Web page revision data
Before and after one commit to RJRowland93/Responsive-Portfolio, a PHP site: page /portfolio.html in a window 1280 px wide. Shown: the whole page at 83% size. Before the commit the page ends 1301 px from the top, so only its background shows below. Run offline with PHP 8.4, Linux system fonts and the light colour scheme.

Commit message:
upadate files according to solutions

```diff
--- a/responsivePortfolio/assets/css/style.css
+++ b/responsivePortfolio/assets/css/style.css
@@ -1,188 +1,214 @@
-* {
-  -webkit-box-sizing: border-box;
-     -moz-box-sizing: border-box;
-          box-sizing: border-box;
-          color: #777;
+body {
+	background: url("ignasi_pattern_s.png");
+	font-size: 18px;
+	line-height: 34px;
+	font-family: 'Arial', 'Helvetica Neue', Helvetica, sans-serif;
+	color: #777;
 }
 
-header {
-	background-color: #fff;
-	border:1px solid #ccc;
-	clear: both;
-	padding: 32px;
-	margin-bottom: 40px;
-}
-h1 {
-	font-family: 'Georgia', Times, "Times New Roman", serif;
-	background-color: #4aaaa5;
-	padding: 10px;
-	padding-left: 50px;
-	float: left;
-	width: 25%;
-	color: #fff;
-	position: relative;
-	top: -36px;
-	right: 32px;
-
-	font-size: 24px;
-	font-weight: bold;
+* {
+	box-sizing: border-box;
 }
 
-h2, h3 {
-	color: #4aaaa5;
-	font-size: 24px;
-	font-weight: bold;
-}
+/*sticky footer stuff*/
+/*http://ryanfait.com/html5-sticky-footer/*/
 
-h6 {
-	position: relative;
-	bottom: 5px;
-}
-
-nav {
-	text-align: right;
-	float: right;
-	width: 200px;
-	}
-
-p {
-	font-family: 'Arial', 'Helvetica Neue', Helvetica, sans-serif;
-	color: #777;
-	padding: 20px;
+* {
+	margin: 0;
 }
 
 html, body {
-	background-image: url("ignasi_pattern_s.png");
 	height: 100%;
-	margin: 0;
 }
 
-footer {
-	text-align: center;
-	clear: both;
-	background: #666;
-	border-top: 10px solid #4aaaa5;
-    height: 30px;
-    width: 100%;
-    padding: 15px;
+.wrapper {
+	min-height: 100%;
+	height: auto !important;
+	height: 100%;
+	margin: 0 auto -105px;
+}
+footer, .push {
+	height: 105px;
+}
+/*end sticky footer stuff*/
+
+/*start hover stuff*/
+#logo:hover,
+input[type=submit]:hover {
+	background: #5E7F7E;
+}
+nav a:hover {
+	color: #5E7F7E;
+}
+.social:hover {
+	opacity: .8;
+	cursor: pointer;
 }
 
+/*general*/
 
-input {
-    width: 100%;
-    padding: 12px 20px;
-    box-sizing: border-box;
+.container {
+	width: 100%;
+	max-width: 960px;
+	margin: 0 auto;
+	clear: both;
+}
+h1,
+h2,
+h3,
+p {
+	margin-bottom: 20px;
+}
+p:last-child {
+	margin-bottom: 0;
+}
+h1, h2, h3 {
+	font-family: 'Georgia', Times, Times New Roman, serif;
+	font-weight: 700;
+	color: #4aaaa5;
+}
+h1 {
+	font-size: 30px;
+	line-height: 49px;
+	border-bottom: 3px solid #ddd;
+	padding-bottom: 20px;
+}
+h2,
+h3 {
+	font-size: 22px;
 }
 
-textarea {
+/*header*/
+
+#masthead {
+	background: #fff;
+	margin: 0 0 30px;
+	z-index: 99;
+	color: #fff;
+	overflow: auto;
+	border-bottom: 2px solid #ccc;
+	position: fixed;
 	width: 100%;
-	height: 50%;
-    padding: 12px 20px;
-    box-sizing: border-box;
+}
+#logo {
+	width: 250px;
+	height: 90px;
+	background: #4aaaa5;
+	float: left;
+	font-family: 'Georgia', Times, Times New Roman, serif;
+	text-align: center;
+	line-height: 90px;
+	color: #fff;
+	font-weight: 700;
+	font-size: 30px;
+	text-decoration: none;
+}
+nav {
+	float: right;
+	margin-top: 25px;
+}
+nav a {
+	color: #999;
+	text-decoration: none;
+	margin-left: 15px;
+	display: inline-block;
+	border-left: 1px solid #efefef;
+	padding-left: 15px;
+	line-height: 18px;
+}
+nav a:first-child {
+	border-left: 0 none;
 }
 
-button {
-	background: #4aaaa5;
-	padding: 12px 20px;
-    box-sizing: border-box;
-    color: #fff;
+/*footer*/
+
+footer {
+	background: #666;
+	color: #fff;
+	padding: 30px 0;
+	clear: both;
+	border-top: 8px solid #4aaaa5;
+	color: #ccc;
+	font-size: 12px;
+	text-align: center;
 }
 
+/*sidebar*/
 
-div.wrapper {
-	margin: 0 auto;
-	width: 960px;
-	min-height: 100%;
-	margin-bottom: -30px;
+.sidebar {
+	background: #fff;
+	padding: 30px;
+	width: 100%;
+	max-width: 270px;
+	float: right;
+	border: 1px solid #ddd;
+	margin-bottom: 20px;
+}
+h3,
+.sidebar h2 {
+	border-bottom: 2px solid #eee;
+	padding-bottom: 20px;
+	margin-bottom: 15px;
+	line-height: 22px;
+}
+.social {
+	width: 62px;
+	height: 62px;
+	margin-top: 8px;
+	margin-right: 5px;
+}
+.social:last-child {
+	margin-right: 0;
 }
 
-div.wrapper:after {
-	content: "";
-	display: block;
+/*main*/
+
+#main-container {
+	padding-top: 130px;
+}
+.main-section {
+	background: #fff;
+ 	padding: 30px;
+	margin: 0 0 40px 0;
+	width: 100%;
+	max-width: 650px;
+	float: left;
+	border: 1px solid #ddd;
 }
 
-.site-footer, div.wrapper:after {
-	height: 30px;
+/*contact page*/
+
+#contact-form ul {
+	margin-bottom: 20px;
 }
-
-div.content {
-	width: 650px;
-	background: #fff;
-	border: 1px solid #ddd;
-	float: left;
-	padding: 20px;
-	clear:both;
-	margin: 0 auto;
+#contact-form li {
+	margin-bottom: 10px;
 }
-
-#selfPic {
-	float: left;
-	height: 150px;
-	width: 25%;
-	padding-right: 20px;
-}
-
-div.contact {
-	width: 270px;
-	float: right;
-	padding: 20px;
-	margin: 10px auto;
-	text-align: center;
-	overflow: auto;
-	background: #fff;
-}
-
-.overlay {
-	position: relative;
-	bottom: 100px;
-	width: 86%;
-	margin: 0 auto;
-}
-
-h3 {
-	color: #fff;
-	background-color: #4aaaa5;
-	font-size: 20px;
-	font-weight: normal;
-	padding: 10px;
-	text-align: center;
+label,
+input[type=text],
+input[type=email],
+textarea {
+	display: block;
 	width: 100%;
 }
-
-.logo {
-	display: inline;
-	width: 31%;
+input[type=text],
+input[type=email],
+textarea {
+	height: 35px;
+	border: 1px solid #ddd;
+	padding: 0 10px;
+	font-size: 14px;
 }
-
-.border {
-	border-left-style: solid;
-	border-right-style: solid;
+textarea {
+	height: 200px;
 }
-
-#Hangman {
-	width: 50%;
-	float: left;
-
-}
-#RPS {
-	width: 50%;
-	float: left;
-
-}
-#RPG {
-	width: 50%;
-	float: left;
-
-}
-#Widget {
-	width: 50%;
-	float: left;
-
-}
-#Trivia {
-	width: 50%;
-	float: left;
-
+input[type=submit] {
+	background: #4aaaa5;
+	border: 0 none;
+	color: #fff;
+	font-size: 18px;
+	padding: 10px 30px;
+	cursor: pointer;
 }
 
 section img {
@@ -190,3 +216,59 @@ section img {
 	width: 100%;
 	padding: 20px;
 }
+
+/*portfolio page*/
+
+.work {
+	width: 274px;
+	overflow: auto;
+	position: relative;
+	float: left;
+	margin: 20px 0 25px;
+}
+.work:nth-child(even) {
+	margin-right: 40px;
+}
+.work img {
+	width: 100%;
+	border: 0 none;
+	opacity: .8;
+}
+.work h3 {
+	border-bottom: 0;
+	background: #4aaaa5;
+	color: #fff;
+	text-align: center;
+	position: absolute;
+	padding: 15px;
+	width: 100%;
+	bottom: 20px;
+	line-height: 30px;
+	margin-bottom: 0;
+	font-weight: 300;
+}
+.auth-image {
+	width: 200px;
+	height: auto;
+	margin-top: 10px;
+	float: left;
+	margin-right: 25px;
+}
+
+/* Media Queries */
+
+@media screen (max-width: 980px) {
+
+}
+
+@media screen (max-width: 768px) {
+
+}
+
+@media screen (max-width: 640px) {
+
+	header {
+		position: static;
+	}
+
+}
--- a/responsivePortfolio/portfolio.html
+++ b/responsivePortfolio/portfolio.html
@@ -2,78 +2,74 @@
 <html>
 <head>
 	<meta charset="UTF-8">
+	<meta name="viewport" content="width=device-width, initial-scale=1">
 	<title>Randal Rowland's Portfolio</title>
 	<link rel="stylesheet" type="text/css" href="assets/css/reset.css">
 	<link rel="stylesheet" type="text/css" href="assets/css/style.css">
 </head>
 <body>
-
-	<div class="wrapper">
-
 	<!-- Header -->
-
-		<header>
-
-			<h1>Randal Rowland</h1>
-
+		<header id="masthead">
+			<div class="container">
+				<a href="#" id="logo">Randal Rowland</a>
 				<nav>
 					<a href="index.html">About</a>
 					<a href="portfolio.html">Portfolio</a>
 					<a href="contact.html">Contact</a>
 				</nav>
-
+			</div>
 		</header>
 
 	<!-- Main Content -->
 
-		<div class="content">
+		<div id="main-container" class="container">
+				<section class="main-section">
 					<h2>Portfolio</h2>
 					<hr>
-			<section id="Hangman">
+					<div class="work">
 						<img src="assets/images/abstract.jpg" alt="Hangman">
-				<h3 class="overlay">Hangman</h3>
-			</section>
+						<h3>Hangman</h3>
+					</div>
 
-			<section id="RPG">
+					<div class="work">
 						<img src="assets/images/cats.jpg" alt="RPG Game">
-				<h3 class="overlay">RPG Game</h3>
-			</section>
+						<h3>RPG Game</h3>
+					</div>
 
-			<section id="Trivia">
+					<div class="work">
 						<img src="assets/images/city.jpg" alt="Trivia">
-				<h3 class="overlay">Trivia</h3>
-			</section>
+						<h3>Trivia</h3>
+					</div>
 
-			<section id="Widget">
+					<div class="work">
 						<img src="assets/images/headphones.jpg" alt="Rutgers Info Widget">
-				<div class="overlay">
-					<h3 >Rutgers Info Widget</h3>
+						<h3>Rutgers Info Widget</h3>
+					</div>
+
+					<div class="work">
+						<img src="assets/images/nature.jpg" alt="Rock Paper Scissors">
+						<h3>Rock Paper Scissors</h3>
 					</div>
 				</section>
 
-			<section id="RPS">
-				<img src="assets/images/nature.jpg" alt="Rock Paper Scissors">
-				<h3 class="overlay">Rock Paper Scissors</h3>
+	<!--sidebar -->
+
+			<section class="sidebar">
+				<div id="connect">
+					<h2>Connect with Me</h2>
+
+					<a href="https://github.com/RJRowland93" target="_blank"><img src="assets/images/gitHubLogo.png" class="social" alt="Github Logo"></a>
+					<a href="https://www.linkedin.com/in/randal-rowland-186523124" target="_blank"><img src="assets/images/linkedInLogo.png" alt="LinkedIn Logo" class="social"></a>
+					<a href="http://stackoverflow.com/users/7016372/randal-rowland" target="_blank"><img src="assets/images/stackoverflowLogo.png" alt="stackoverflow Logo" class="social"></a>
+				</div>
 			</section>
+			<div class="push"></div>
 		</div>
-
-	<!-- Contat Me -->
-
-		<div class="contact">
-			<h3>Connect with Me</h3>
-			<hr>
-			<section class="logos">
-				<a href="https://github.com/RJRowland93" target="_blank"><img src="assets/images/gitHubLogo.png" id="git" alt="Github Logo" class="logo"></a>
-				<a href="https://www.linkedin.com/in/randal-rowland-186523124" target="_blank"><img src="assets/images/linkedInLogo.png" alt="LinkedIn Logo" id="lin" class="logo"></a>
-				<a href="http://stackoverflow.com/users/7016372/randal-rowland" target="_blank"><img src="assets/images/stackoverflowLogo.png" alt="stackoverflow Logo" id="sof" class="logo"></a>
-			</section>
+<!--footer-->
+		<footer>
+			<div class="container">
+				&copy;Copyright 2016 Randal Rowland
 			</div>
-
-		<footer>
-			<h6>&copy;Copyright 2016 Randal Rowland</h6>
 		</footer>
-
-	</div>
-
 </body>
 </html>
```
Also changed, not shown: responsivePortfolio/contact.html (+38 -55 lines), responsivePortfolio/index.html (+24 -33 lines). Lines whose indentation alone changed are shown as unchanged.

* **TASK GOAL**
Using the entries above, return each line in which the word "auto" occurs.

* **RESULT**
+	height: auto !important;
+	margin: 0 auto -105px;
+	margin: 0 auto;
+	overflow: auto;
-	margin: 0 auto;
-	margin: 0 auto;
-	margin: 10px auto;
-	overflow: auto;
-	margin: 0 auto;
+	overflow: auto;
+	height: auto;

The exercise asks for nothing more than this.